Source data
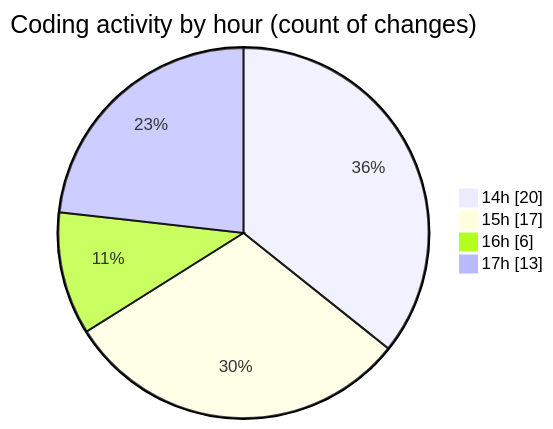
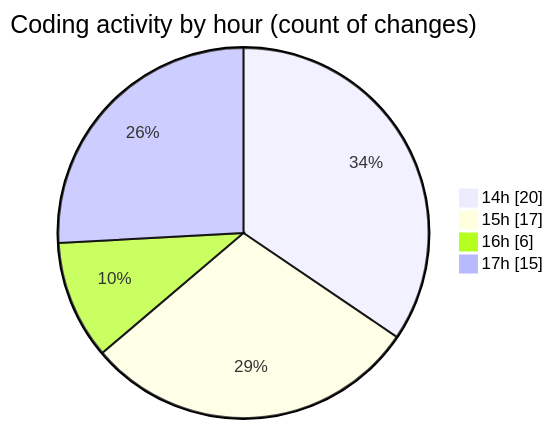
Before and after one commit to nxtqubesakshisongat/code-tracking: the second of 2 diagrams in 2025-08-26/nxtqube_webapp/README.md, drawn with Mermaid. The commit also changed other lines of this file and 1 other file, not shown here.

````diff
--- a/2025-08-26/nxtqube_webapp/README.md
+++ b/2025-08-26/nxtqube_webapp/README.md
@@ -36,8 +36,8 @@
 ```mermaid
 pie showData
 title Coding activity by hour (count of changes)
 "14h" : 20
 "15h" : 17
 "16h" : 6
-"17h" : 13
+"17h" : 15
 ```
````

Work instruction
What is wanted is the line containing "pie showData" and every line after it through the last line of the entries, printed exactly.

Response area
 pie showData
 title Coding activity by hour (count of changes)
 "14h" : 20
 "15h" : 17
 "16h" : 6
-"17h" : 13
+"17h" : 15
 ```
````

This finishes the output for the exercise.